Download Policy: Content on the Website is provided to you AS IS for your information and personal use and may not be sold / licensed / shared on other websites without getting consent from its author.While downloading, if for some reason you are not able to download a presentation, the publisher may have deleted the file from their server.
Some unmarried (usually upper class) women in Anglo-Saxon times inherited land at birth. This, of course, lead to many arranged marriages for land. Not only on the bride's side, but also the groom's. These arranged marriages started very young, before anyone else could arrange the marriage and gain land. Sometimes parents arranged marriages that were solemnized while children were still in cradles. There are many cases of eight year olds marrying each other, as well as 14 year olds marrying seven year olds. Children were considered capable of consent to marriage at the age of seven, but marriages could be voidable, as long as a girl was under the age of 12 and the boy under 14. At these ages, kids could be rid of their marriage, but most were pressured to into staying in the marriage, because of the land opportunities.
Comparably, peasant women had their marriages arranged for them, though were better off than those of the upper class. Arranged marriages among peasants happened later in life, usually when women were in their twenties, and happened with men they knew. These marriages weren't arranged for land, but for money, cattle, etc.

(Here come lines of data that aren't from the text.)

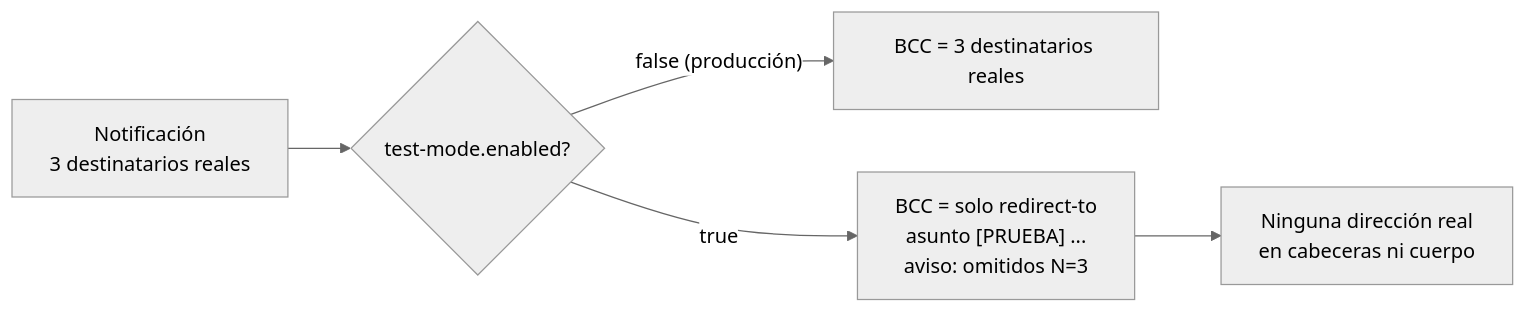
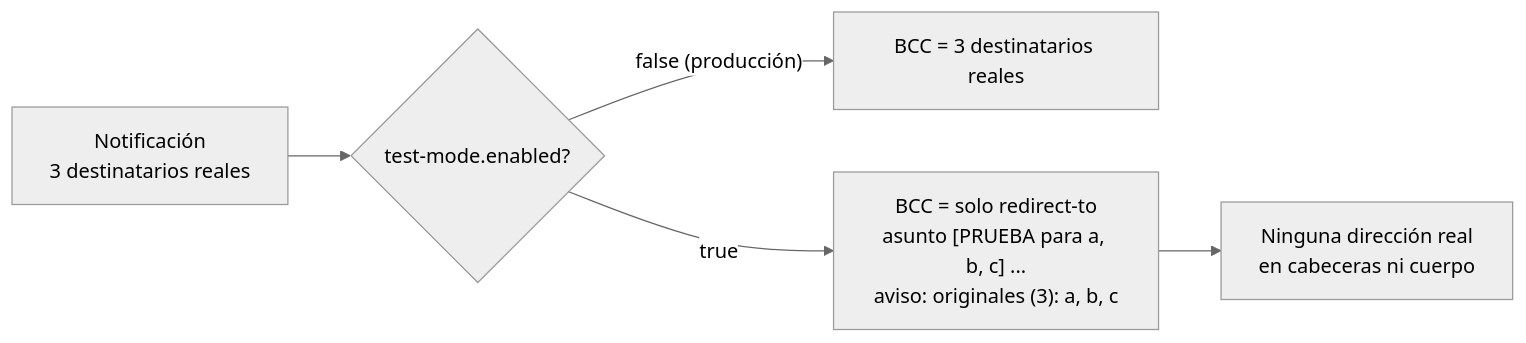
The third of 4 diagrams in docs/architecture/notification-email-integration.md (alejovh12/AsistenciasUCO), drawn with Mermaid (neutral theme) before and after one commit. The commit also changed other lines of this file and 5 other files, not shown here.

First line of the commit message:
docs(notif): enmendar D15 para nombrar destinatarios en correos de prueba

````diff
--- a/docs/architecture/notification-email-integration.md
+++ b/docs/architecture/notification-email-integration.md
@@ -156,7 +156,7 @@
 ```mermaid
 flowchart LR
     A["Notificación<br/>3 destinatarios reales"] --> B{"test-mode.enabled?"}
     B -->|"false (producción)"| C["BCC = 3 destinatarios reales"]
-    B -->|"true"| D["BCC = solo redirect-to<br/>asunto [PRUEBA] ...<br/>aviso: omitidos N=3"]
+    B -->|"true"| D["BCC = solo redirect-to<br/>asunto [PRUEBA para a, b, c] ...<br/>aviso: originales (3): a, b, c"]
     D --> E["Ninguna dirección real<br/>en cabeceras ni cuerpo"]
 ```
````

An unmarried Anglo-Saxon woman ("femme sole") had the right to do business on her own, without husband or man. She was considered 'on par' with men. Not only was she able to hold land, but she was also able to make wills and contracts, and could sue or be sued.